‘bulletproorglass #1’ is one of the most visually powerful works in a visually powerful series. The suspended bride of Laing’s previous series, ‘flight-research’, hovered in the air often seeming to transcend gravity. These were images of freedom but also poignancy as we were aware of her inevitable fall to earth. The same bride in ‘bulletproofglass’ again hovers in the air, but this time she is shot through, wounded in the abdomen with blood splattered down her dress and over her neck. In this eerie photograph it is hard to tell if she is on her way to the heavens or about to plummet towards the ground: the bride seems strangely caught between these opposites of transcendence and oblivion.
This series is enigmatic and puzzling, violent but unexplained. Are we to extrapolate on the image as a metaphor for the loss of self that can occur on entering into a relationship or more literally on domestic violence in abusive relationships? A poignant and elegiac tone to these images of suffering give them a timeless and even religious quality, and yet the series also recalls the surreal imagery of horror films and splatter movies. Either way, they call on a history of image making in high and pop culture.
As these works are not digitally composed, Laing has worked with a performer to capture this image. This performative element and the documentary nature of the image in recording an action also refers to the more recent history of performance and body art. For Laing’s work however there were no witnesses to the event apart from the artist and her crew. The images alone carry the suggestion of a narrative or of a mise-en-scene, but it remains one which we can only guess at. In a sense the subject of these works is the power of the image itself.
type C photograph
141.0 x 230.0 x 6.0 cm frame
Signature & date
Not signed. Not dated.
Gift of Andrew Cameron 2011. Donated through the Australian Government's Cultural Gifts Program
Not on display

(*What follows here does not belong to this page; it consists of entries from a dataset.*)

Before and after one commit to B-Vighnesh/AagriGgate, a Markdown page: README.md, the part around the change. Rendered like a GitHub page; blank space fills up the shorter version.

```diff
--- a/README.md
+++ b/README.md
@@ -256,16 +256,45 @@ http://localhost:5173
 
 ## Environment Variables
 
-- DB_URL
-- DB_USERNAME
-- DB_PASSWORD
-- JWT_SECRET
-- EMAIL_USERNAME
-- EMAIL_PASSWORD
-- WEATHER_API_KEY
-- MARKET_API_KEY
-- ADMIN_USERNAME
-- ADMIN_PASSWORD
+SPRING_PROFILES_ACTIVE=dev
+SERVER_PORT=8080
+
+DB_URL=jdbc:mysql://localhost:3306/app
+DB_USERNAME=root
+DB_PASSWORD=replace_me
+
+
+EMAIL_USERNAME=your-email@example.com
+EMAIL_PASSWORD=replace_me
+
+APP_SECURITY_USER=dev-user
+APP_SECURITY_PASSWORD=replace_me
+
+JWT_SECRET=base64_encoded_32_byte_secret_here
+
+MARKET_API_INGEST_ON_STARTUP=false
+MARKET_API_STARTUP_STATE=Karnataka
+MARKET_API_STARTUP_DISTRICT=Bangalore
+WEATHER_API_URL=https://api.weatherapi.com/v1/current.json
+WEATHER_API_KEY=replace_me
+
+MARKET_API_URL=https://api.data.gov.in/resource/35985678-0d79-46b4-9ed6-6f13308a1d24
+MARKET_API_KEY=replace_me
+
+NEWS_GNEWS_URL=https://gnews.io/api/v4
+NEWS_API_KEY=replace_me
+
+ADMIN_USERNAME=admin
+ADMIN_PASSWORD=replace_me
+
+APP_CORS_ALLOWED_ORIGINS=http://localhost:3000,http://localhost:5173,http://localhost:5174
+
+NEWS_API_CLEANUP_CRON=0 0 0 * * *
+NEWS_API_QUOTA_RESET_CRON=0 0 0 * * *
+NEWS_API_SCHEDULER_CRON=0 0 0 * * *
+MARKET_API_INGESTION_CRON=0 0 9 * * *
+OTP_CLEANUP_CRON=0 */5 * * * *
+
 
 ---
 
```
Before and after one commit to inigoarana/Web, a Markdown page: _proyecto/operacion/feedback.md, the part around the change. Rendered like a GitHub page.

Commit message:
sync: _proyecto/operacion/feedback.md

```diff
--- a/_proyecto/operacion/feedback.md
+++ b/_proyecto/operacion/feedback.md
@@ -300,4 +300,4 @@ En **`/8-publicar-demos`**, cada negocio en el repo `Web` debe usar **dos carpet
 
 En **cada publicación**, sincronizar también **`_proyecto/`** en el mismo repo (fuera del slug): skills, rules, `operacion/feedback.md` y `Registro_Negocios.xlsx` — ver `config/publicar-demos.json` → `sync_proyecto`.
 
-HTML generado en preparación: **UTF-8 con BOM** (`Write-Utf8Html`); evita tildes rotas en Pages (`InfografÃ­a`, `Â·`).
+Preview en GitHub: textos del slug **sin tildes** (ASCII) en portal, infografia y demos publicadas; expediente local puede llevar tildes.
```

© Rosemary Laing
Referenced in 2 publications
Museum of Brisbane, Rosemary Laing: a survey 1995-2002, Sydney, 2003, 46, 47, 48 (colour illus.). pg. 46 & 47 reference the 'bulletproofglass' series
Vivienne Webb and Abigail Solomon-Godeau, The unquiet landscapes of Rosemary Laing, Sydney, 2005, 11, 12, 13, 43. reference the 'bulletproofglass' series